When DAA Accountability Partners publicly report their respective DAA Principles enforcement actions, brands, publishers, agencies, data, ad tech and consumers all benefit.
Independent enforcement is one important hallmark of the Digital Advertising Alliance program. Brands, agencies, publishers and ad tech companies involved in digital and mobile interest-based marketing space are called upon and expected to adhere to the self-regulatory principles DAA brought to market a decade ago to help consumers with privacy transparency and control.
DAA relies on two organizations – the BBB National Program’s (DAAP) and the ethics and accountability team at the (ANA) – to exercise independent oversight, using the DAA Principles to guide their compliance work. Independence means there’s a firewall between DAA and the investigations the two Accountability Partners undertake. We neither see the marketplace monitoring they do, nor the complaints they field from consumers and business organizations alike. Their casework, too, is confidential – until it is publicly reported.
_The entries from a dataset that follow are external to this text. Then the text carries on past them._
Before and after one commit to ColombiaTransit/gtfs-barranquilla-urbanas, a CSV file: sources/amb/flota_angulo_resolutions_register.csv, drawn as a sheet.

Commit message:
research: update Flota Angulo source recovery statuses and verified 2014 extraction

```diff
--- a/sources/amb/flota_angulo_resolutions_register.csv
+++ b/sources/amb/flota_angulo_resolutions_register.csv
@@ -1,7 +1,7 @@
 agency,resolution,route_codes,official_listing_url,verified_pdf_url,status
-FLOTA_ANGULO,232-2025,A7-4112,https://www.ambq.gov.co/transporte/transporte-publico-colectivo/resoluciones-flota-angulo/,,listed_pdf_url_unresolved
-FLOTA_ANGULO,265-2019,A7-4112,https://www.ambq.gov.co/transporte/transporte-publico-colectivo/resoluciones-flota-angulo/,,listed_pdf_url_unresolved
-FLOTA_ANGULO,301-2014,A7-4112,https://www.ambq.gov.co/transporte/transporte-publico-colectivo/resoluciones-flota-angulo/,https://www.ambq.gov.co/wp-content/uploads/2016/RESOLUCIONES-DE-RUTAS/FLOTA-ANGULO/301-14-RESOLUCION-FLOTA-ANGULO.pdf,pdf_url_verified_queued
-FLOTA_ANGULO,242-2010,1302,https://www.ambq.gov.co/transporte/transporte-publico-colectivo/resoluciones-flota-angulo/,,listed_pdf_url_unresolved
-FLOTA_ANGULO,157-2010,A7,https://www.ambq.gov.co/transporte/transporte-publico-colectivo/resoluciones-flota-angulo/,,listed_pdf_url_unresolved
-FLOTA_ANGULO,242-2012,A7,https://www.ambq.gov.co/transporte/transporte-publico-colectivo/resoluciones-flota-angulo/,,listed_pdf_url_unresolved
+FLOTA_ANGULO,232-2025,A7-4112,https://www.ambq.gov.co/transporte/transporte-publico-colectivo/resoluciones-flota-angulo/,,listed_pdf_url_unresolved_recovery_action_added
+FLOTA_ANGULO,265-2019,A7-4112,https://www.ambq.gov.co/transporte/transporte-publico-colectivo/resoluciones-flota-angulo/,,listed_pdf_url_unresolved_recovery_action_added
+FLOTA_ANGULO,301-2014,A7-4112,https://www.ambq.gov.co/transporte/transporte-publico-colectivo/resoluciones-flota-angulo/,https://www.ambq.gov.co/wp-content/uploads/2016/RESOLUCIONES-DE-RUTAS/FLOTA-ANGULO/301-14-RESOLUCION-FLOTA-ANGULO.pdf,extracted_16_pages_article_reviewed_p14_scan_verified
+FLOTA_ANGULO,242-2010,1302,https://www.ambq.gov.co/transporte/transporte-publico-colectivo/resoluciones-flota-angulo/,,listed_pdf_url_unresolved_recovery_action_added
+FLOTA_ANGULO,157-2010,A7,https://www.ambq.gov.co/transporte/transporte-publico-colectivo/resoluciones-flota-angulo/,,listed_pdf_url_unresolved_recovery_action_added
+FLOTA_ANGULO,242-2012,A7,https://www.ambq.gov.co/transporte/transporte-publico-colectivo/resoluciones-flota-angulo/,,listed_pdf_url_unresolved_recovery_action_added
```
In late September, for example, .
ANA’s spell out how the organization works with companies – nearly always cooperatively – to resolve the issue. Sometimes, this means reporting to a named company if a consumer is experiencing a broken opt-out link. Usually, the links are not broken on the company’s end, but rather a consumer’s own device or browser setting or other software is interfering with the opt-out signal attempted by the consumer, which is understandably frustrating. On our own consumer website, we point consumers to these issues themselves.
Enforcement with Teeth: Going Public with Non-Cooperative Companies
Because of ANA’s and DAAP’s independence and the corporate compliance they pursue, we, in the interest-based advertising (IBA) ecosystem, all benefit from the reporting that they both undertake. ANA and DAAP are two complimentary initiatives that serve to bolster the work of DAA, the industry and consumer education initiatives we undertake, and to let regulators know that we mean what we say in the IBA sector. Because we – incorporating our Accountability Partners -- act, we monitor and we enforce.
When a company is not cooperative – which is thankfully rare – ANA reserves the right to name that company publicly, as it has done in its most recent report involving Netgear and Banyan Publishing. (These two public actions occurred in July and December 2019.) It also can refer non-compliant firms to a government entity, such as the Federal Trade Commission.
We will soon publish our Enforcement in Action 4.0 casebook showcasing lessons learned from DAA enforcement efforts to date – incorporating all matters of transparency, choice, location, platforms, and roles of first and third parties and agencies, too. With many of us working remotely, feel free to provide us an alternate address at which to . Because DAA Principles self-regulatory compliance is just as important now, as when enforcement began nearly 10 years ago.